## What is needed
Go through the records and extract every line with the word "WeatherModel".

## Supplied records
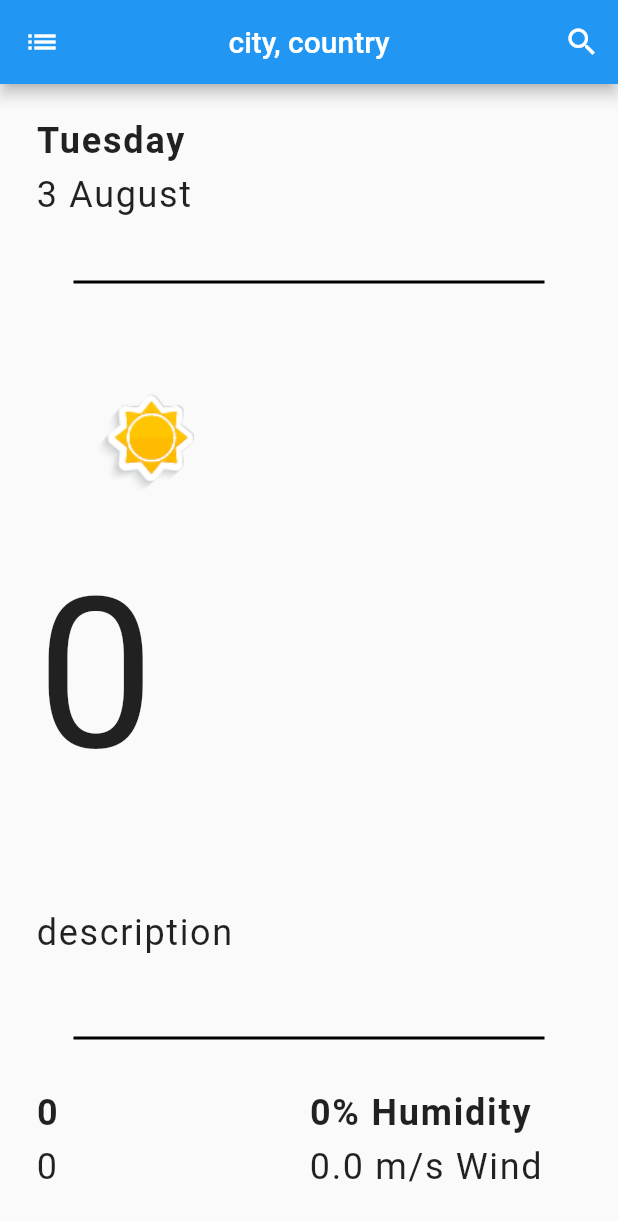
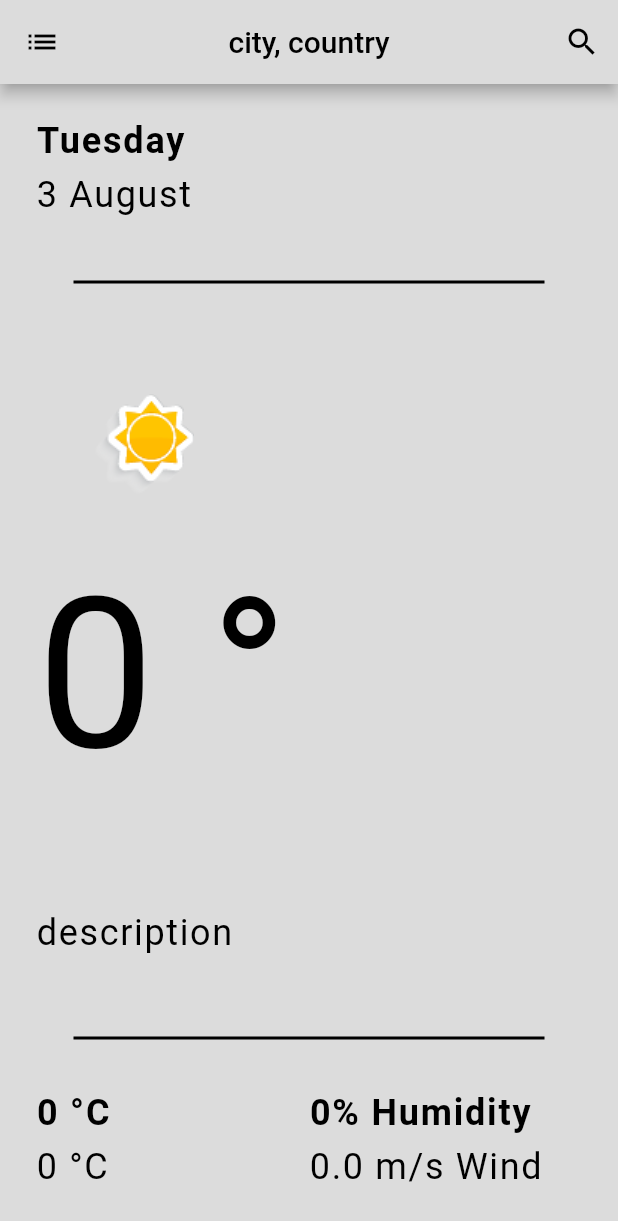
Before and after one commit to quydn720/weather-flutter, a Flutter app: the screen it shows after launch, after a tap on the "list" icon, on a phone screen of 412 x 824 dp. Shown: the top 1221 px of the screen. Run offline on Flutter 3.47's test engine with Material 2 defaults, Android fonts, the phone set to English and light mode, and no system bars; our stand-ins replace geolocator.

Commit message:
Change theme when day/night, sunny/rainy

```diff
--- a/lib/screens/home_screen.dart
+++ b/lib/screens/home_screen.dart
@@ -27,7 +27,8 @@ class _HomeScreenState extends State<HomeScreen> {
   late String icon;
   late String weekday;
   late String dayMonth;
-
+  late Color textColor;
+  late Color backgroundColor;
   @override
   void initState() {
     super.initState();
@@ -42,9 +43,9 @@ class _HomeScreenState extends State<HomeScreen> {
       description = weather.description;
       humidity = weather.humidity;
       icon = weather.icon;
-      maxTemp = weather.maxTemperature;
-      minTemp = weather.minTemperature;
-      temp = weather.temperature;
+      maxTemp = '${weather.maxTemperature.toString()} °C';
+      minTemp = '${weather.minTemperature.toString()} °C';
+      temp = '${weather.temperature.toString()} °';
       windSpeed = weather.windSpeed;
       DateTime date = DateTime.now();
 
@@ -53,25 +54,37 @@ class _HomeScreenState extends State<HomeScreen> {
           .addPattern(DateFormat.DAY)
           .addPattern(DateFormat.MONTH)
           .format(date);
+      bool isNight = (DateTime.fromMicrosecondsSinceEpoch(weather.dt * 1000000)
+              .toUtc()
+              .hour >
+          12);
+      bool isSunny = (weather.temperature > 25);
+      textColor = isNight ? Colors.white : Colors.black;
+      backgroundColor =
+          isNight ? kNightColor : (isSunny ? kSunnyColor : kRainyColor);
     });
   }
 
   @override
   Widget build(BuildContext context) {
-    return Scaffold(
+    return MaterialApp(
+      home: Scaffold(
+          backgroundColor: backgroundColor,
           resizeToAvoidBottomInset: false,
           appBar: AppBar(
+            backgroundColor: backgroundColor,
             leading: IconButton(
-            icon: Icon(Icons.list),
+              icon: Icon(Icons.list, color: textColor),
               onPressed: () {},
             ),
             centerTitle: true,
             title: Text(
               '$city, $country',
+              style: TextStyle().copyWith(color: textColor),
             ),
             actions: [
               IconButton(
-              icon: Icon(Icons.search),
+                icon: Icon(Icons.search, color: textColor),
                 onPressed: () async {
                   var city = await Navigator.push(
                     context,
@@ -101,14 +114,14 @@ class _HomeScreenState extends State<HomeScreen> {
                           flex: 1,
                           child: Text(
                             weekday,
-                          style: kBoldTextStyle,
+                            style: kBoldTextStyle.copyWith(color: textColor),
                           ),
                         ),
                         Expanded(
                           flex: 1,
                           child: Text(
                             dayMonth,
-                          style: kTextStyle,
+                            style: kTextStyle.copyWith(color: textColor),
                           ),
                         ),
                       ],
@@ -134,13 +147,14 @@ class _HomeScreenState extends State<HomeScreen> {
                             temp.toString(),
                             style: kTextStyle.copyWith(
                               fontSize: kTextSizeLarge,
+                              color: textColor,
                             ),
                           ),
                         ),
                         Expanded(
                           child: Text(
                             description,
-                          style: kTextStyle,
+                            style: kTextStyle.copyWith(color: textColor),
                           ),
                         ),
                       ],
@@ -164,14 +178,14 @@ class _HomeScreenState extends State<HomeScreen> {
                               Expanded(
                                 child: Text(
                                   maxTemp,
-                                style: kBoldTextStyle,
+                                  style:
+                                      kBoldTextStyle.copyWith(color: textColor),
                                 ),
                               ),
                               Expanded(
-                              child: Text(
-                                minTemp,
-                                style: kTextStyle,
-                              ),
+                                child: Text(minTemp,
+                                    style:
+                                        kTextStyle.copyWith(color: textColor)),
                               ),
                             ],
                           ),
@@ -189,13 +203,14 @@ class _HomeScreenState extends State<HomeScreen> {
                               Expanded(
                                 child: Text(
                                   '${humidity.toString()}% Humidity',
-                                style: kBoldTextStyle,
+                                  style:
+                                      kBoldTextStyle.copyWith(color: textColor),
                                 ),
                               ),
                               Expanded(
                                 child: Text(
                                   '${windSpeed.toString()} m/s Wind',
-                                style: kTextStyle,
+                                  style: kTextStyle.copyWith(color: textColor),
                                 ),
                               ),
                             ],
@@ -207,7 +222,8 @@ class _HomeScreenState extends State<HomeScreen> {
                 ],
               ),
             ),
-        ));
+          )),
+    );
   }
 
   Image getIconFromNetwork(String icon) {
@@ -216,16 +232,3 @@ class _HomeScreenState extends State<HomeScreen> {
         : Image.network('http://openweathermap.org/img/wn/$icon@2x.png');
   }
 }
-
-class TwoHeaderWidget extends StatelessWidget {
-  final List<Widget> children;
-
-  TwoHeaderWidget({required this.children});
-  @override
-  Widget build(BuildContext context) {
-    return Column(
-      crossAxisAlignment: CrossAxisAlignment.start,
-      children: children,
-    );
-  }
-}
--- a/lib/screens/search_screen.dart
+++ b/lib/screens/search_screen.dart
@@ -22,7 +22,7 @@ class _SearchScreenState extends State<SearchScreen> {
               decoration: InputDecoration(
                 hintText: 'Enter city name',
               ),
-              style: kTextStyle,
+              style: kTextStyle.copyWith(color: Colors.black),
               onChanged: (input) {
                 setState(() {
                   cityName = input;
--- a/lib/services/constants.dart
+++ b/lib/services/constants.dart
@@ -6,6 +6,12 @@ const String openWeatherMapUri = 'api.openweathermap.org/data/2.5/weather';
 const TextStyle kTextStyle = TextStyle(
   fontSize: 24.0,
   letterSpacing: 1.1,
+  color: Colors.white,
+);
+const TextStyle kDayTextStyle = TextStyle(
+  fontSize: 24.0,
+  letterSpacing: 1.1,
+  color: Colors.black,
 );
 const TextStyle kBoldTextStyle = TextStyle(
   fontSize: 24.0,
@@ -15,13 +21,15 @@ const TextStyle kBoldTextStyle = TextStyle(
 const double kTextSizeLarge = 140.0;
 const Color kRainyColor = Color(0xffDCDCDC);
 const Color kSunnyColor = Color(0xffFFD500);
+const Color kNightColor = Color(0xff010032);
 const WeatherModel errorWeather = WeatherModel(
     icon: 'icon',
-    temperature: '0',
+    temperature: 0,
     country: 'country',
     city: 'city',
     windSpeed: 0,
     humidity: 0,
     description: 'description',
-    maxTemperature: '0',
-    minTemperature: '0');
+    maxTemperature: 0,
+    minTemperature: 0,
+    dt: 0);
--- a/lib/services/weather.dart
+++ b/lib/services/weather.dart
@@ -22,15 +22,16 @@ class WeatherService {
 }
 
 class WeatherModel {
-  final String temperature;
-  final String minTemperature;
-  final String maxTemperature;
+  final int temperature;
+  final int minTemperature;
+  final int maxTemperature;
   final double windSpeed;
   final int humidity;
   final String country;
   final String city;
   final String description;
   final String icon;
+  final int dt;
 
   const WeatherModel({
     required this.icon,
@@ -42,6 +43,7 @@ class WeatherModel {
     required this.description,
     required this.maxTemperature,
     required this.minTemperature,
+    required this.dt,
   });
 
   static WeatherModel fromJson(dynamic data) {
@@ -59,17 +61,19 @@ class WeatherModel {
       String city = data['name'];
       String desc = data['weather'][0]['description'];
       String icon = data['weather'][0]['icon'];
+      int dt = data['dt'];
 
       return WeatherModel(
         icon: icon,
-        temperature: temperature.toString() + '°',
+        temperature: temperature,
         country: country,
         city: city,
         windSpeed: windSpeed,
         humidity: humidity,
         description: desc,
-        maxTemperature: maxTemperature.toString() + '°C',
-        minTemperature: minTemperature.toString() + '°C',
+        maxTemperature: maxTemperature,
+        minTemperature: minTemperature,
+        dt: dt,
       );
     } catch (e) {
       return errorWeather;
```
Lines whose indentation alone changed are shown as unchanged.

## Answer space
 const WeatherModel errorWeather = WeatherModel(
 class WeatherModel {
   const WeatherModel({
@@ -42,6 +43,7 @@ class WeatherModel {
   static WeatherModel fromJson(dynamic data) {
@@ -59,17 +61,19 @@ class WeatherModel {
       return WeatherModel(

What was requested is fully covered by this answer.